Thus, the Decalogue is intended as a confirmation of the freedom gained. Indeed, at a closer look, the Commandments are the means that the Lord gives us to protect our freedom, both from the internal conditioning of passions and from the external abuse of those with evil intentions. The “nos” of the Commandments are as many “yeses” to the growth of true freedom.

The Solemnity of St. Joseph is usually celebrated on March 19, but as it fell on the third Sunday of Lent, it has been moved to today, March 20. The Solemnity is also the the former-Joseph Ratzinger’s “onomastico” or name/patron saint’s day.

In addition to being a patron of the universal Church, St. Joseph is also known as the patron saint of workers. For the occasion, Pope Benedict said the following during his homily in St. Peter’s Basilica yesterday (click here for the full English text, courtesy of Zenit):

Work activity must serve the true good of humanity, allowing “man, as individual and member of society, to cultivate and fulfill his full vocation” (“Gaudium et Spes,” No. 35). For this to occur, the necessary technical and professional qualification is not enough; neither is the creation of a just social order attentive to the good of all sufficient. A spirituality must be lived that will help believers to sanctify themselves through their work, imitating St. Joseph, who every day had to provide for the needs of the Holy Family with his hands, and who because of this the Church indicates as patron of workers.

And at the Angelus address, the pope referred to John Paul II’s 1989 apostolic exhortation “Redemptoris Custos”, Custodian of the Redeemer, which is full of remarkable observations on the simple, devout life of Christ’s earthly father. The full text can be found on the Vatican’s website by clicking here.
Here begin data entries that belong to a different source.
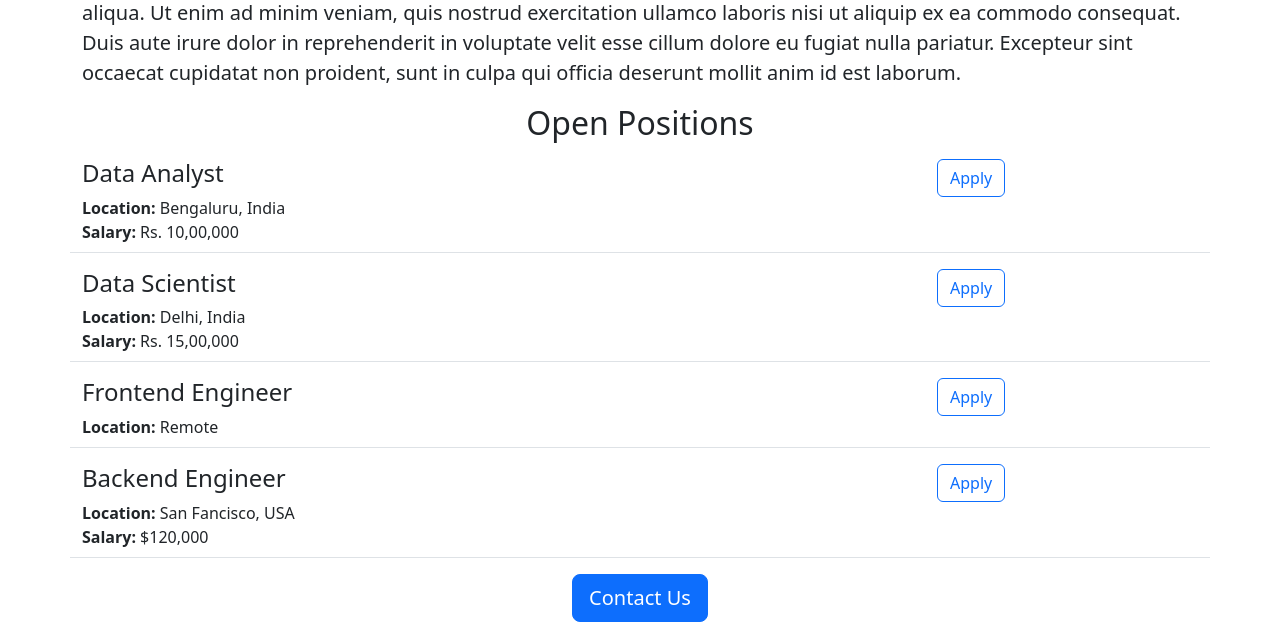
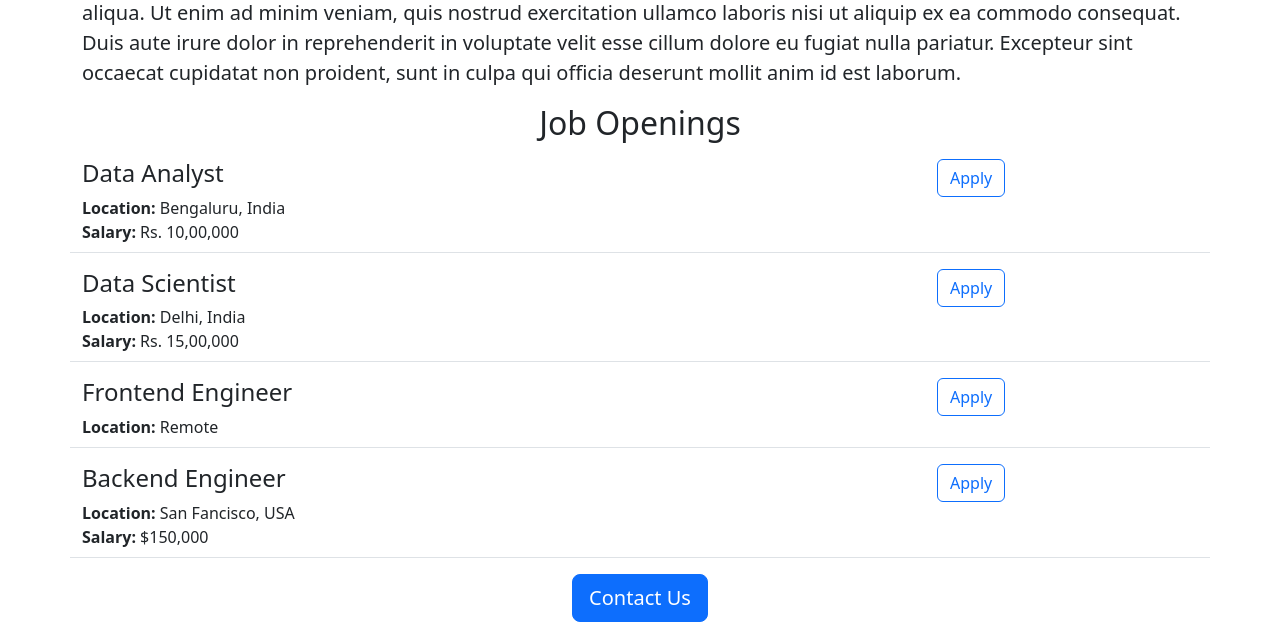
Before and after one commit to matt-gorkowski/jovian-careers-website-v2, a Flask app: page / in a window 1280 px wide. Shown: the part 558-1190 px from the top of the page. Run offline with Flask 3, Linux system fonts and the light colour scheme.

Commit message:
Updated files to reflect on Render

```diff
--- a/app.py
+++ b/app.py
@@ -20,7 +20,7 @@ JOBS = [{
     'id': 4,
     'title': 'Backend Engineer',
     'location': 'San Fancisco, USA',
-    'salary': '$120,000'
+    'salary': '$150,000'
 }]
 
 
--- a/templates/home.html
+++ b/templates/home.html
@@ -20,7 +20,7 @@
       <p>Hello there, you'll learn about the job openings at Jovian here.</p>
       <h2 class="text-center">About Jovian</h2>
       <p class="lead">Lorem ipsum dolor sit amet, consectetur adipiscing elit, sed do eiusmod tempor incididunt ut labore et dolore magna aliqua. Ut enim ad minim veniam, quis nostrud exercitation ullamco laboris nisi ut aliquip ex ea commodo consequat. Duis aute irure dolor in reprehenderit in voluptate velit esse cillum dolore eu fugiat nulla pariatur. Excepteur sint occaecat cupidatat non proident, sunt in culpa qui officia deserunt mollit anim id est laborum.</p>
-      <h2 class="text-center mt-2">Open Positions</h2>
+      <h2 class="text-center mt-2">Job Openings</h2>
       <p>
         {% for job in jobs %}
           {% include 'jobitem.html' %}
```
It’s not too much to read, but there’s a lot to reflect upon, even more to incorporate into our everyday lives, and an excellent way to start a work week!